A really worthwhile documentary on party discipline.  And it is a sad reality that regardless of the party name, the elected members can talk a big talk to get elected, but strong, intelligent men (and women) transform into mice under the threat of losing favour with the leader, and the subsequent loss of position, prestige, and no endorsement for the next election.

John Van Dongen, was a man who worked hard for his riding, and was really respected for that. During his first bid to represent Abbotsford in the BC Legislature, John spoke at many events, firmly stating his opposition to abortion.  Then one day the matter of abortion came up for a vote in Victoria and the cameras caught him scurrying frantically out of the room, so that he would not be seen voting contrary to the things he’d said he believed.  The media had a heyday with that.

Another time when the abortion question came to the floor, this MLA gave a most unconvincing reason as to why he could not be present, be at his job, to uphold this very important principle that we had trusted him to speak up about, as he had done so boldly on the campaign trail.

I liked John and voted for him, knowing that what he did about the question of abortion was just the normal behaviour of politicians.  They are caught in the trap that conformity to the group imposes on all but the truly independent MPs and MLAs.  Rarely does an elected member dare to buck the leader’s will on any issue of importance.

So increasing the number of elected MPs or MLAs in Canada merely increases the cost of government for beleaguered tax-payers.  Each elected member has to have an office, a staff, car, expense account etc., thus burgeoning the entire civil service without doing much to bring the will of the people into the debates as to how they are governed,…..what laws to pass, where their taxes will be spent.

Government for the people, by the people and of the people is mostly an illusion, but in a democracy there is still some ray of hope, some influence because regular elections are mandated.  The fear of losing their seat has a clarifying effect on politicians, making them overcome the fear of the leader’s displeasure enough to occasionally try to actually represent their constituents.

Sean Holman gives us a little glimpse inside the halls of power.Unknown

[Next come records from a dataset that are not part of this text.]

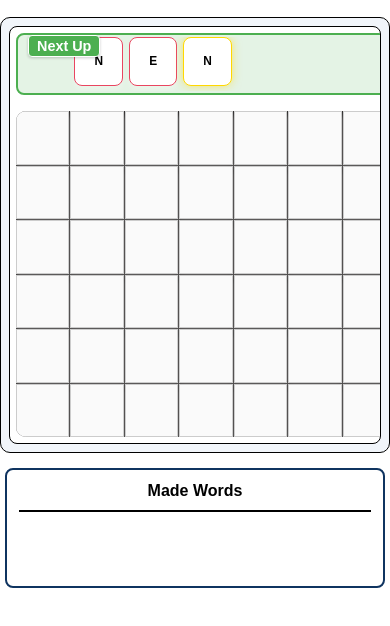
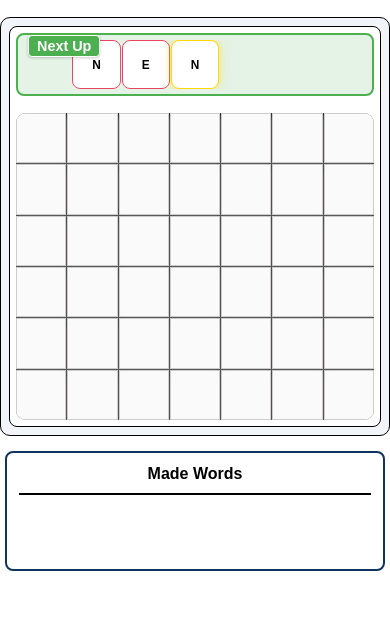
Before and after one commit to yidinghou/wordtris, a website with bundled scripts: page docs/index.html in a window 390 px wide. Shown: the part 110-736 px from the top of the page. Built offline with nearby package versions, Linux system fonts and the light colour scheme.

Commit message:
fixed game board width

```diff
--- a/docs/styles/styles.css
+++ b/docs/styles/styles.css
@@ -386,9 +386,9 @@ body {
 
     .game-board {
         order: 1;
-        padding: 3px;
-        max-width: 100vw;
-        width: 100vw;
+        padding: 5px;
+        width: 100%;
+        max-width: 100%;
         box-sizing: border-box;
         overflow: hidden;
         margin: 0;
@@ -396,9 +396,9 @@ body {
     }
 
     .game-board-container {
-        padding: 2px;
-        max-width: calc(100vw - 6px);
-        width: calc(100vw - 6px);
+        padding: 5px;
+        width: 100%;
+        max-width: 100%;
         box-sizing: border-box;
         overflow: hidden;
         margin: 0;
@@ -441,25 +441,32 @@ body {
         max-height: none !important;
         min-width: 0 !important;
         min-height: 0 !important;
-        border-width: 0.5px;
-        font-size: calc(0.6em + 1vw);
-        font-weight: bold;
+        border-width: 0.5px !important;
+        font-size: calc(0.6em + 1vw) !important;
+        font-weight: bold !important;
         box-sizing: border-box !important;
+        display: flex !important;
+        align-items: center !important;
+        justify-content: center !important;
+        flex-shrink: 0 !important;
+        flex-grow: 1 !important;
     }
 
     #game-board {
         display: grid !important;
-        grid-template-columns: repeat(7, 1fr) !important;
-        grid-template-rows: repeat(6, 1fr) !important;
+        grid-template-columns: repeat(7, minmax(0, 1fr)) !important;
+        grid-template-rows: repeat(6, minmax(0, 1fr)) !important;
         gap: 1px !important;
         padding: 0 !important;
-        max-width: calc(100vw - 10px) !important;
-        width: calc(100vw - 10px) !important;
-        height: calc((100vw - 10px) * 6 / 7) !important;
+        width: 100% !important;
+        max-width: 100% !important;
+        aspect-ratio: 7/6 !important;
         justify-content: stretch !important;
         align-items: stretch !important;
+        justify-items: stretch !important;
+        align-content: stretch !important;
         overflow: hidden !important;
-        margin: 0 auto !important;
+        margin: 0 !important;
         box-sizing: border-box !important;
     }
 
@@ -471,23 +478,25 @@ body {
 
     #preview-container {
         display: grid !important;
-        grid-template-columns: repeat(7, 1fr) !important;
-        grid-template-rows: 1fr !important;
+        grid-template-columns: repeat(7, minmax(0, 1fr)) !important;
+        grid-template-rows: minmax(0, 1fr) !important;
         gap: 1px !important;
         justify-content: stretch !important;
         align-items: stretch !important;
-        max-width: calc(100vw - 10px) !important;
-        width: calc(100vw - 10px) !important;
-        height: calc((100vw - 10px) / 7) !important;
+        justify-items: stretch !important;
+        align-content: stretch !important;
+        width: 100% !important;
+        max-width: 100% !important;
+        aspect-ratio: 7/1 !important;
         overflow: hidden !important;
         padding: 0 !important;
-        margin: 0 auto !important;
+        margin: 0 !important;
         box-sizing: border-box !important;
     }
 
     #preview-container > div {
-        width: calc((100vw - 50px) / 7) !important;
-        height: calc((100vw - 50px) / 7) !important;
+        width: 100% !important;
+        height: 100% !important;
         display: flex !important;
         align-items: center !important;
         justify-content: center !important;
@@ -511,11 +520,11 @@ body {
 
     .preview-panel {
         border-width: 2px !important;
-        padding: 2px !important;
-        margin-bottom: 4px !important;
+        padding: 5px !important;
+        margin-bottom: 5px !important;
         overflow: hidden !important;
-        width: calc(100vw - 10px) !important;
-        max-width: calc(100vw - 10px) !important;
+        width: 100% !important;
+        max-width: 100% !important;
         box-sizing: border-box !important;
         background-color: rgba(76, 175, 80, 0.15) !important;
     }
@@ -534,6 +543,13 @@ body {
         border: 1px solid #ffffff !important;
         box-shadow: 0 1px 3px rgba(0,0,0,0.2) !important;
         z-index: 10 !important;
+    }
+
+    /* Force equal width columns on mobile */
+    #game-board > .tile,
+    #preview-container > div {
+        flex: 1 1 0 !important;
+        min-width: 0 !important;
     }
 }
 
```
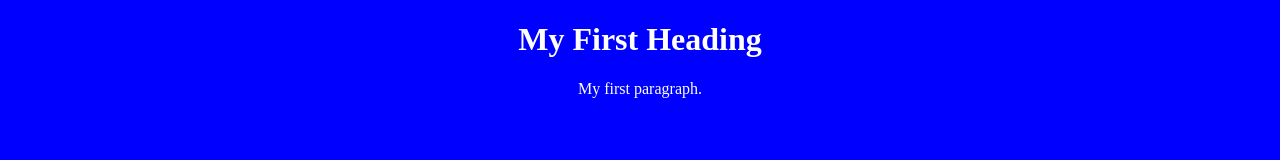
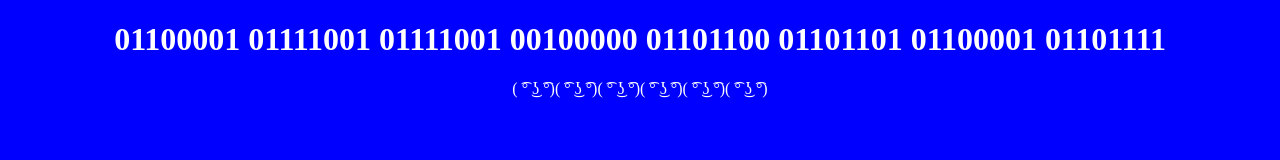
Before and after one commit to GabeTheDoggo/test1, a plain HTML site: page index.html in a window 1280 px wide. Drawn offline with Linux system fonts and the light colour scheme.

Commit message:
Update index.html

```diff
--- a/index.html
+++ b/index.html
@@ -6,8 +6,8 @@
 </head>
 <body>
 
-<h1>My First Heading</h1>
-<p>My first paragraph.</p>
+<h1>01100001 01111001 01111001 00100000 01101100 01101101 01100001 01101111</h1>
+<p>( ͡° ͜ʖ ͡°)( ͡° ͜ʖ ͡°)( ͡° ͜ʖ ͡°)( ͡° ͜ʖ ͡°)( ͡° ͜ʖ ͡°)( ͡° ͜ʖ ͡°)</p>
 
 </body>
   <style>
```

(From Wikipedia)  A whip is an official in a political party whose primary purpose is to ensure party discipline in a legislature. Whips are a party’s “enforcers,” who typically offer inducements and threaten party members to ensure that they vote according to the official party policy. A whip’s role is also to ensure that the elected representatives of their party are in attendance when important votes are taken. The usage comes from the hunting term “whipping in,” i.e. preventing hounds from wandering away from the pack.